In the Germany of the eighteen-nineties, Georg Cantor discovered the mathematical paradox that bears his name.
He put it down to the ineffability of God, even though he was only studying numbers; they were very big numbers.
But, the mathematical mainstream has since then replaced our natural conception of a collection with formal (or fictional) sets that are better behaved.
Whereas, the natural conceptions are fundamental to our actual thinking; in particular, if we cannot rely on our best thinking about formal sets, then why should formal sets be any better?
Consequently logical thinkers need to hypothesize God: only that allows those conceptions without paradox (as previously posted, and as sketched in my next post).

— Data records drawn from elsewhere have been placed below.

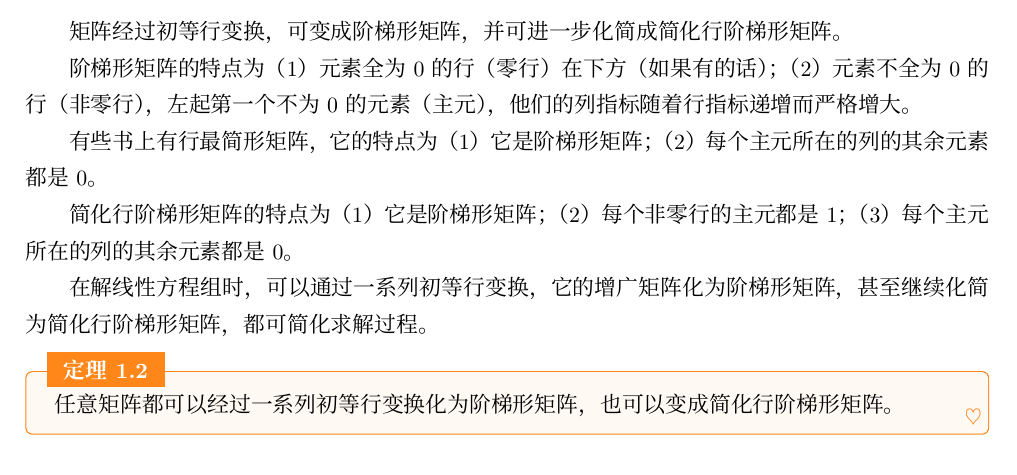
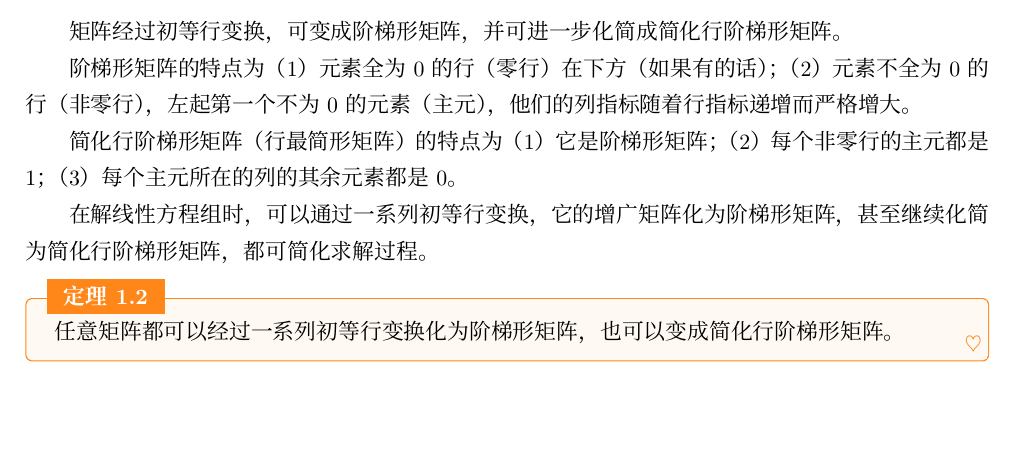
Before and after one commit to rogeryoungh/math-notes, a LaTeX book (高等代数/main.tex, which reads 模板/elegantbook.cls, 高等代数/pages/0001.tex): part of page 5 of 35, cut so that both start at the same text, the shorter picture padded with empty space. Compiled offline with XeLaTeX; a missing font is replaced by an installed copy or a similar font.

```diff
--- a/模板/elegantbook.cls
+++ b/模板/elegantbook.cls
@@ -1014,7 +1014,7 @@
         language=C++,
     morekeywords={_fora,_forz,_forb,_fore,_in,_dbg},
     emph={return,int,long,float,double,short,byte,bool,ll,signed,unsigned,void},
-    emphstyle=\color{codecolortypes},
+    emphstyle=\color{frenchplum},
 }
 \lstset{basicstyle=\ttfamily,style=mystyle,breaklines=true}
 
--- a/高等代数/pages/0001.tex
+++ b/高等代数/pages/0001.tex
@@ -69,9 +69,7 @@
 
 阶梯形矩阵的特点为（1）元素全为 $0$ 的行（零行）在下方（如果有的话）；（2）元素不全为 $0$ 的行（非零行），左起第一个不为 $0$ 的元素（主元），他们的列指标随着行指标递增而严格增大。
 
-有些书上有行最简形矩阵，它的特点为（1）它是阶梯形矩阵；（2）每个主元所在的列的其余元素都是 $0$。
-
-简化行阶梯形矩阵的特点为（1）它是阶梯形矩阵；（2）每个非零行的主元都是 $1$；（3）每个主元所在的列的其余元素都是 $0$。
+简化行阶梯形矩阵（行最简形矩阵）的特点为（1）它是阶梯形矩阵；（2）每个非零行的主元都是 $1$；（3）每个主元所在的列的其余元素都是 $0$。
 
 在解线性方程组时，可以通过一系列初等行变换，它的增广矩阵化为阶梯形矩阵，甚至继续化简为简化行阶梯形矩阵，都可简化求解过程。
 
```
Also changed, not shown: 模板/main.pdf.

Over the next few posts I aim to scrutinize the elements of this, e.g. the essence of Cantor's paradox, and why we do still need logic (or meta-logic, if we are doing formal logic) even in this democratic and scientific age.
Deconstructing the Fisher-Neyman conflict wearing fiducial glasses (continued) - This continues my previous post: “Can’t take the fiducial out of Fisher…” in recognition of Fisher’s birthday, February 17. I supply a few more intriguing ...
2 hours ago